Most terminally ill people prefer to die at home or in hospice with their friends and family nearby. So did Bill Gaulman, a Martha’s Vineyard resident who was treated for advanced liver cancer at Lahey Hospital & Medical Center earlier this year. But Bill’s family was in the Bronx, New York.
“One of the major roadblocks became, how do we get him there?” said Beth Collins, MD, Lahey’s medical director of palliative care. Bill’s condition meant he needed an ambulance to get safely back to the Bronx, a very expensive 200-mile ride that insurance wouldn’t cover.

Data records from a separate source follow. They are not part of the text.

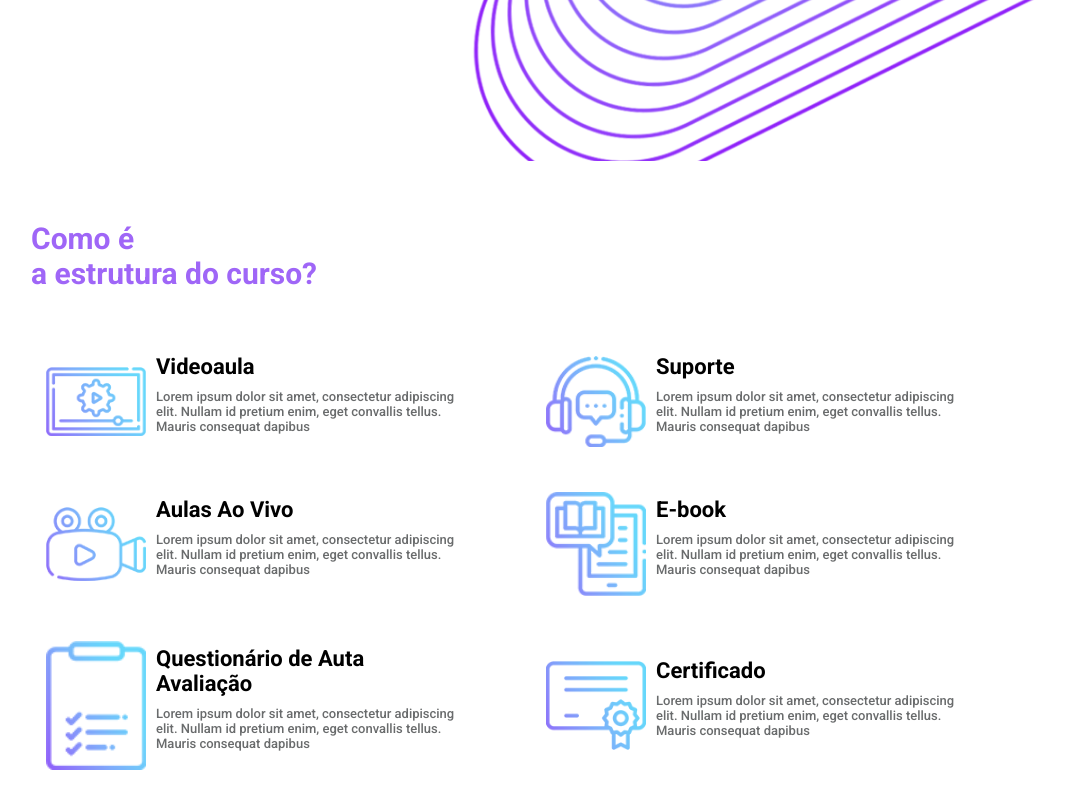
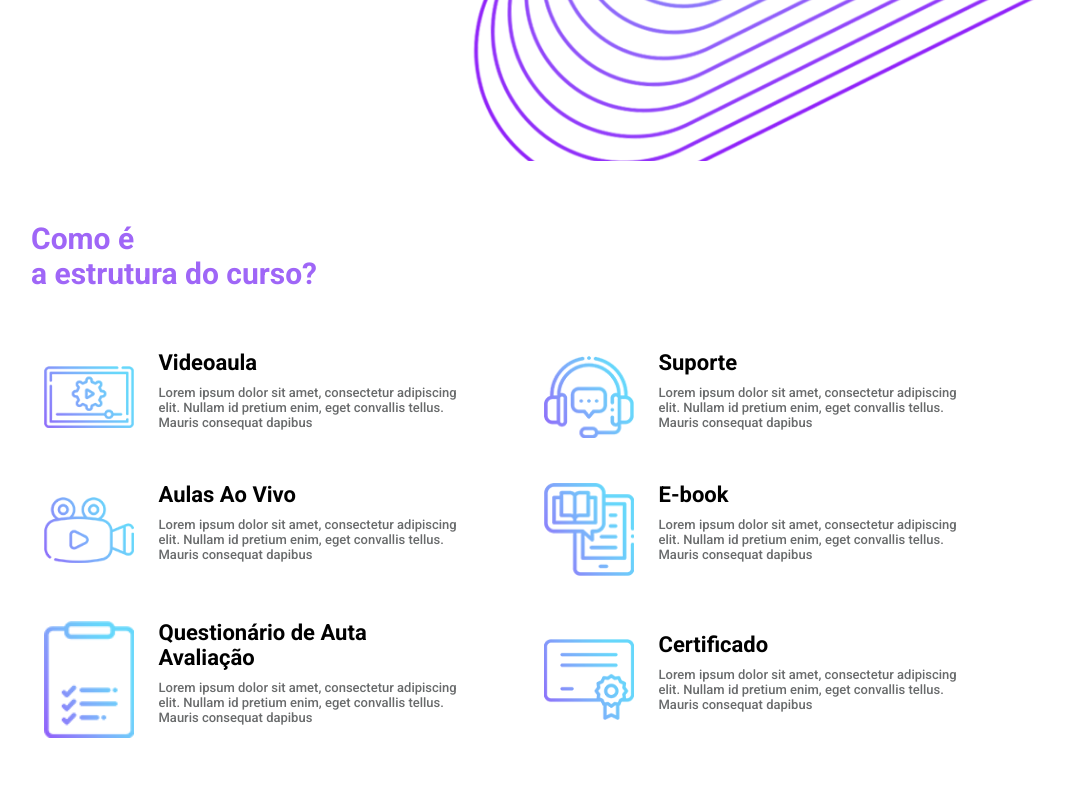
Before and after one commit to comunicacaosistemica/comunicacao_sistemica, a React (Create React App) app: page / in a window 1280 px wide. Shown: the part 599-1399 px from the top of the page, without its empty margins (139-1204 px from the left). After the commit the page ends 1367 px from the top, so only its background shows below. Built offline with nearby package versions, Linux system fonts and the light colour scheme.

Commit message:
tamanho icons detalhes

```diff
--- a/src/components/sobre/index.css
+++ b/src/components/sobre/index.css
@@ -7,7 +7,7 @@
 }
 
 .detalheContent img {
-    width: 100px;
+    width: 90px;
     margin-top: 15px;
 }
 
@@ -17,7 +17,7 @@
     flex-direction: column;
     justify-content: center;
     align-items: flex-start;
-    margin-left: 10px;
+    margin-left: 25px;
 }
 
 .description h3 {
```
Also changed, not shown: src/App.css (line endings or trailing spaces).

Bill’s son, LeShan Gaulman, had a plan. “I was going to take him in my little Subaru with the IV hanging up on the coat rack,” he said. “We were getting down to New York!”
Thankfully, that wasn’t necessary. Dr. Collins obtained a grant from the Hospice Comfort Care Fund, which the hospital’s Women’s Leadership Council started in 2017 to help patients afford supplemental care outside of the hospital during their last days. When she delivered the good news last March, Bill teared up, grateful that his transport wouldn’t be a financial burden for his son and daughter.

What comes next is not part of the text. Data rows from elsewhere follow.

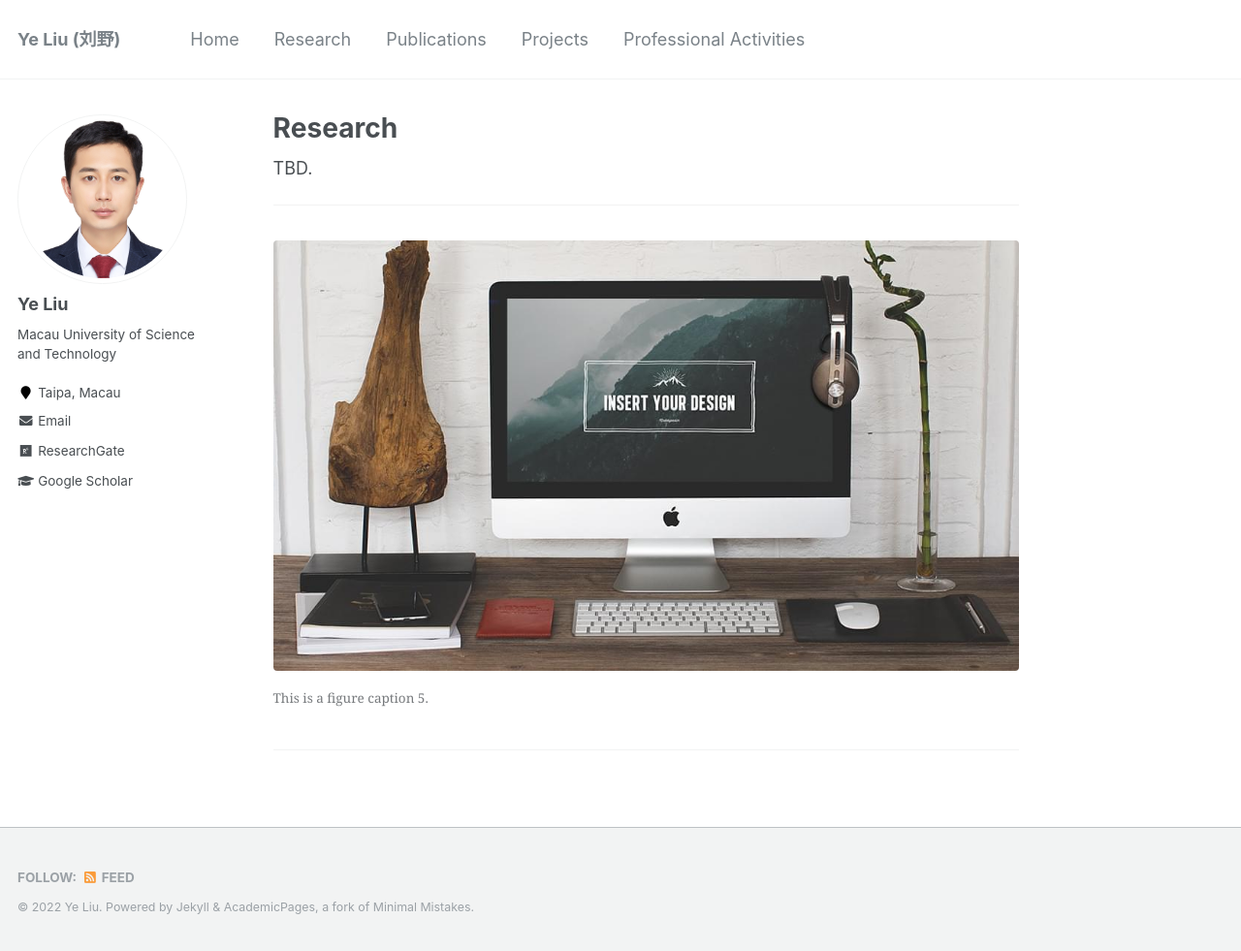
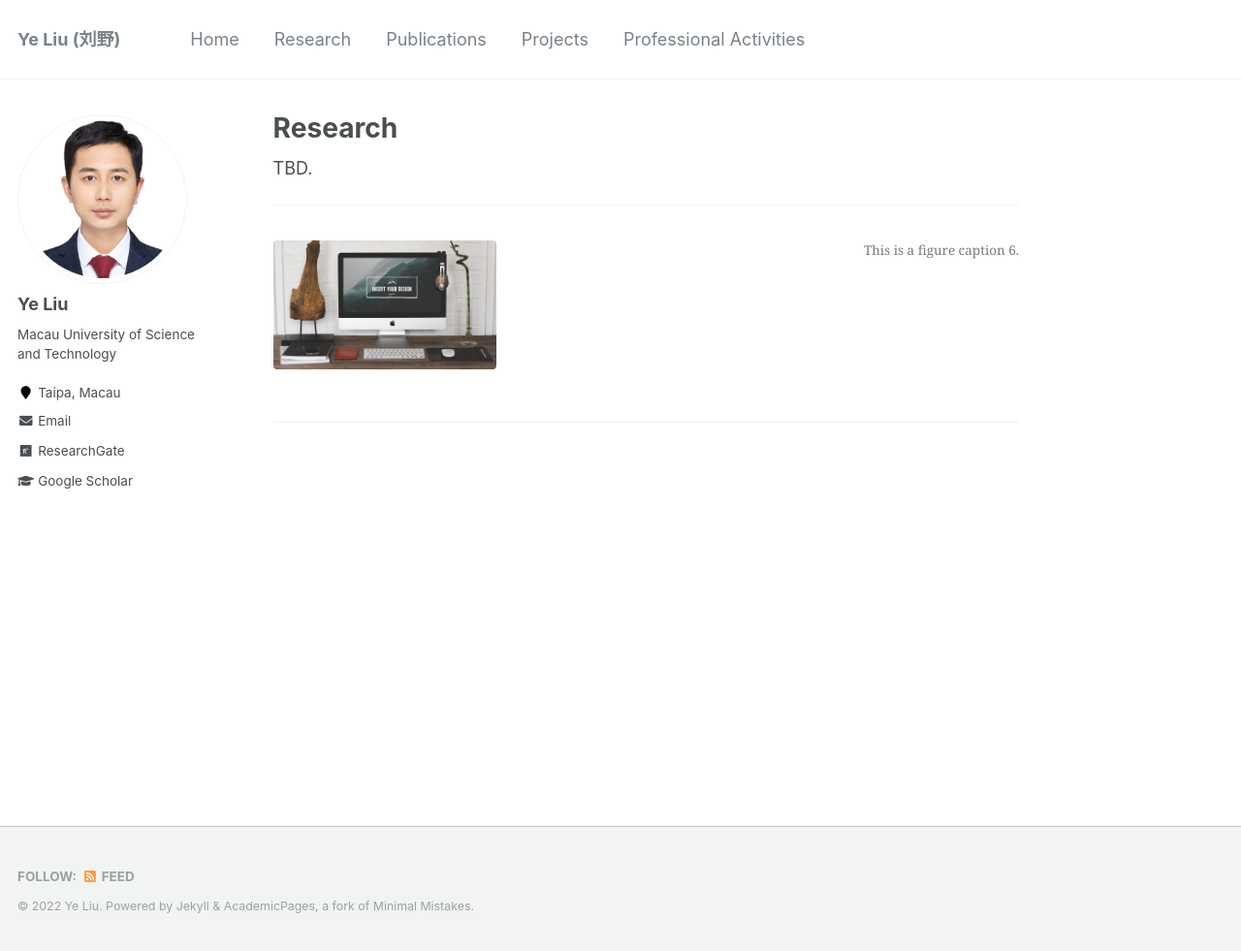
Before and after one commit to ChrisYe-Liu/chrisye-liu.github.io, a Jekyll site: the page built from _pages/research.md, in a window 1280 px wide and 981 px high. Shown: the whole window at 97% size. Built offline with Jekyll 4.4.1, drawn with Linux system fonts in a browser that asks for light colours.

Commit message:
Update research.md

```diff
--- a/_pages/research.md
+++ b/_pages/research.md
@@ -11,7 +11,8 @@ TBD.
 ------
 <figure>
    <img src= "/images/foo-bar-identity.jpg"
+   style='float:left; width:30%;height:30%'
   alt="this is a placeholder image">
-  <figcaption>This is a figure caption 5.</figcaption>
+  <figcaption>This is a figure caption 6.</figcaption>
 </figure>
 ------
```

“It means a lot for me personally,” LeShan said. “My sister, my father’s wife and all his friends, they got to come see him. It’s just a very touching thing that we could be here with him.”

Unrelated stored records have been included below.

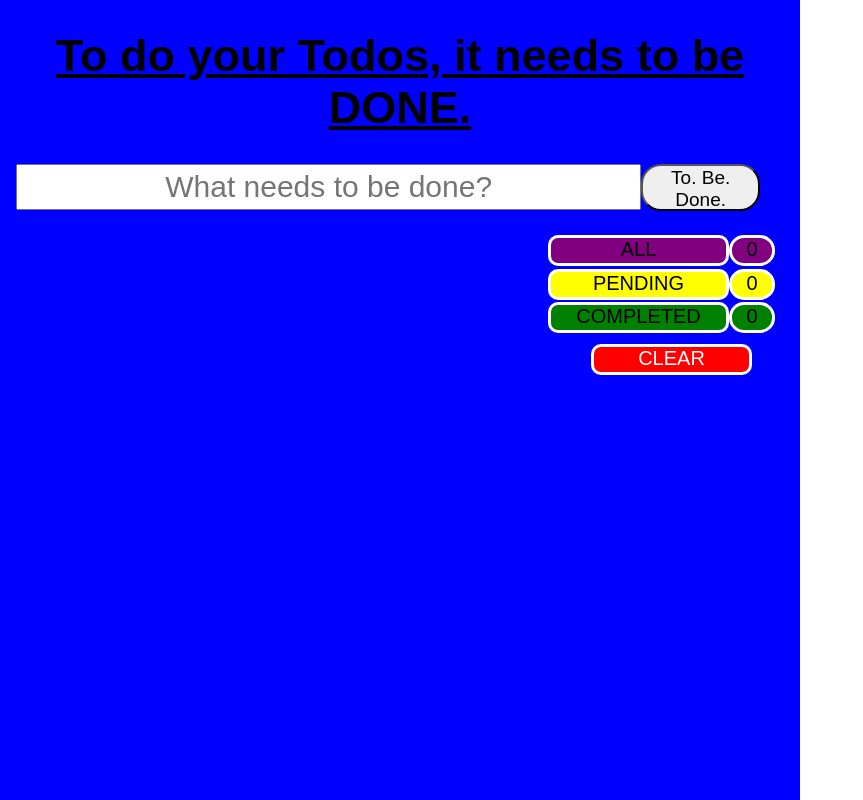
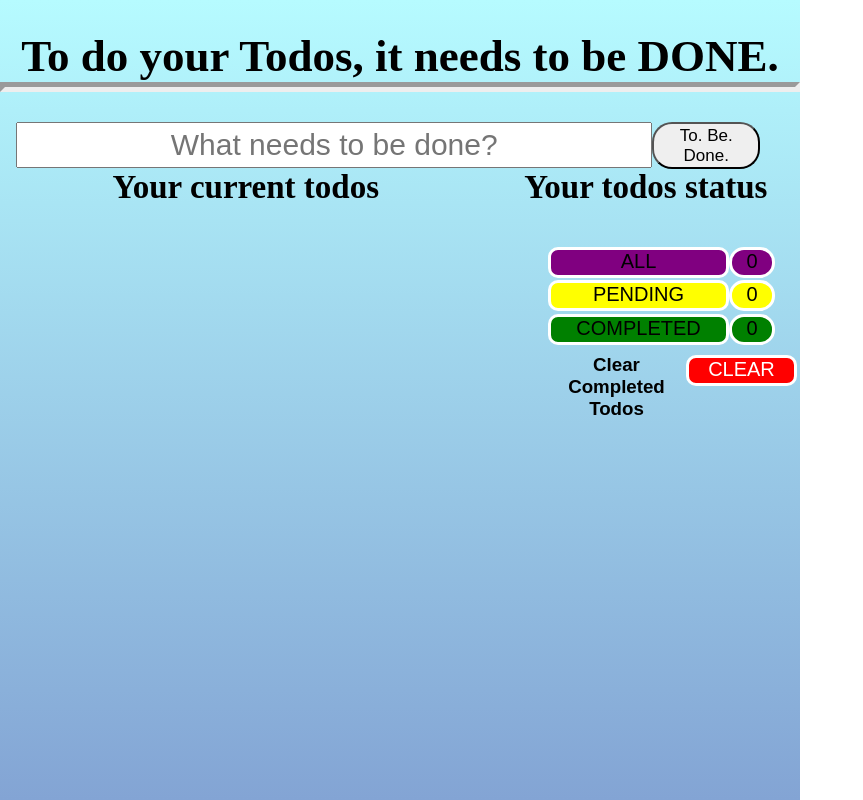
Before and after one commit to willsinn/react-todo-complete, a React (Create React App) app: page / in a window 1280 px wide. Shown: the whole page, without its empty margins (0-863 px from the left). Built offline with nearby package versions, Linux system fonts and the light colour scheme.

Commit message:
Background Color, Fonts, and Labels for List, StatusBox and Clear button

```diff
--- a/public/index.html
+++ b/public/index.html
@@ -6,21 +6,15 @@
     <meta name="theme-color" content="#000000">
     <link rel="stylesheet" href="https://use.fontawesome.com/releases/v5.1.0/css/all.css" integrity="sha384-lKuwvrZot6UHsBSfcMvOkWwlCMgc0TaWr+30HWe3a4ltaBwTZhyTEggF5tJv8tbt" crossorigin="anonymous">
 
+    <script src="//use.edgefonts.net/kaushan-script.js"></script>
+    <script src="//use.edgefonts.net/economica.js"></script>
+    <script src="//use.edgefonts.net/stencil-std.js"></script>
+    <script src="//use.edgefonts.net/source-sans-pro.js"></script>
+
+
   </head>
+
   <body>
-    <noscript>
-      You need to enable JavaScript to run this app.
-    </noscript>
     <div id="root"></div>
-    <!--
-      This HTML file is a template.
-      If you open it directly in the browser, you will see an empty page.
-
-      You can add webfonts, meta tags, or analytics to this file.
-      The build step will place the bundled scripts into the <body> tag.
-
-      To begin the development, run `npm start` or `yarn start`.
-      To create a production bundle, use `npm run build` or `yarn build`.
-    -->
   </body>
 </html>
--- a/src/App.css
+++ b/src/App.css
@@ -2,26 +2,52 @@
   text-align: center;
   height: 800px;
   max-width: 800px;
-  background-color: blue;
   display: flex;
   flex-direction: column;
+  background: #83a4d4;  /* fallback for old browsers */
+  background: -webkit-linear-gradient(to bottom, #b6fbff, #83a4d4);  /* Chrome 10-25, Safari 5.1-6 */
+  background: linear-gradient(to bottom, #b6fbff, #83a4d4); /* W3C, IE 10+/ Edge, Firefox 16+, Chrome 26+, Opera 12+, Safari 7+ */
+
 }
 
+
+
 .app-title {
-  text-decoration: underline;
+  font-family: kaushan-script, cursive;
   font-size: 45px;
   font-weight: 600;
 }
 
+.app-title hr {
+  display: block;
+  margin: auto;
+  border-width: 5px;
+
+}
+
+.app-labels {
+  display: flex;
+  height: 30px;
+  justify-content: space-between;
+  font-family: kaushan-script, cursive;
+  font-size: 22px;
+
+}
+
+.app-labels h2 {
+  margin: auto;
+  padding-left: 10%;
+
+}
+
+
+
 .todos-container {
-  min-height: 125px;
+  min-height: 130px;
   display: flex;
   flex-direction: row;
   justify-content: space-around;
-  align-items: center;
-  padding-left: 2%;
-  padding-right: 2%;
-
+  padding: 2% 2% 2%;
 
 }
 
@@ -31,18 +57,24 @@
   flex-direction: column;
   margin: auto;
   flex: 1 80%;
+  font-family: source-sans-pro, sans-serif;
 
 }
 
+.items-container {
+}
 
-/* TODOS status FLEXBOX COLUMNS */
+
+/* TODOS status FLEXBOX COLUMNS for Row 1-4 */
 
 .todos-status-container {
   height: 150px;
   display: flex;
   flex-direction: column;
-  flex: 2 20%;
+  flex: 1 20%;
   margin: auto;
+  padding-top: 1%;
+  font-family: stencil-std, sans-serif;
 
 }
 
@@ -189,6 +221,8 @@ Clear Completed Todos */
   flex-flow: row;
   padding-left: 2%;
   padding-right: 5%;
+  font-family: devonshire, sans-serif;
+
 }
 
 .input-add {
@@ -196,11 +230,16 @@ Clear Completed Todos */
   font-size: 30px;
   text-align: center;
   height: 40px;
+  font-family: source-sans-pro, sans-serif;
+
 }
 
 .button-add {
-  flex: 2 10%;
+  flex: 1 10%;
   height: 47px;
-  font-size: 19px;
+  font-size: 17px;
   border-radius: 20px;
+  font-family: stencil-std, sans-serif;
+
+
 }
--- a/src/App.js
+++ b/src/App.js
@@ -57,13 +57,20 @@ class App extends Component {
   render() {
     return (
       <div className="app-container">
-      <h1 className="app-title"> To do your Todos, it needs to be DONE. </h1>
+      <h1 className="app-title"> To do your Todos, it needs to be DONE.
+      <hr />
+      </h1>
+
 
         <form className="form-add-container" onSubmit={this.handleSubmit.bind(this)} >
           <input className="input-add" placeholder="What needs to be done?" onChange={this.handleChange.bind(this)} value={this.state.title} />
           <button className="button-add"> To. Be. Done. </button>
         </form>
 
+      <div className="app-labels">
+        <h2 className="list-label"> Your current todos </h2>
+        <h2 className="status-label"> Your todos status </h2>
+      </div>
 
 
       <div className="todos-container">
@@ -99,6 +106,7 @@ class App extends Component {
             </div>
 
             <div className="row-4">
+            <h3 className="clear-label"> Clear Completed Todos </h3>
             <p className="todos-clear-completed">
               <a href='/' onClick={ this.handleClearCompleted.bind(this)}>
                 CLEAR
```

“When people need you, you show up”
Bill, a Vietnam veteran and former New York firefighter, loved to sail so he and his wife, Sandra, retired to Martha’s Vineyard in 2017 to be near the ocean. When doctors diagnosed Bill with liver cancer in December 2018, he started treatment on the island. But they couldn’t manage his pain there, so he was flown to Lahey Hospital & Medical Center.
Getting Bill to his regular treatments at Lahey was a huge undertaking. Once a week, LeShan would drive from the Bronx to Falmouth, where he’d meet Bill and Sandra at the ferry. Then they’d head to Burlington for Bill’s weekly appointment.
“That was something my dad taught me,” LeShan said. “When people need you, you show up. And that’s what I did, because that’s what he would do for me.”
But Bill’s pain was relentless and getting worse. In March, when his oncologist told him the disease was progressing and there likely wouldn’t be any more treatments for him, he decided he wanted to go home to New York.
In his own words
LeShan describes his father as a “hero.” Bill survived the Vietnam War, fought fires in the 1970s when the Bronx was burning and got his bachelor’s degree in biology while working full-time, all in an effort to provide for his family.
Bill’s experience in Vietnam clearly left a mark. He spent years writing a novel based on his time in the service. In March 2018, Pathways Gathering Space on Martha’s Vineyard invited Bill to read aloud from his book, Da Nang Postscripts.
While the book is written from the perspective of a fictitious Marine, the epilogue is Bill’s commentary on his own story, in his own words. “I honestly believe that all living souls will have to give an account of the things they have done in this life,” he read, his voice cracking with emotion. “My goal, therefore, is to be able to stand before my Creator one day and say, ‘Lord, I did the best I could.’”
Bill Gaulman passed away on March 22, 2019.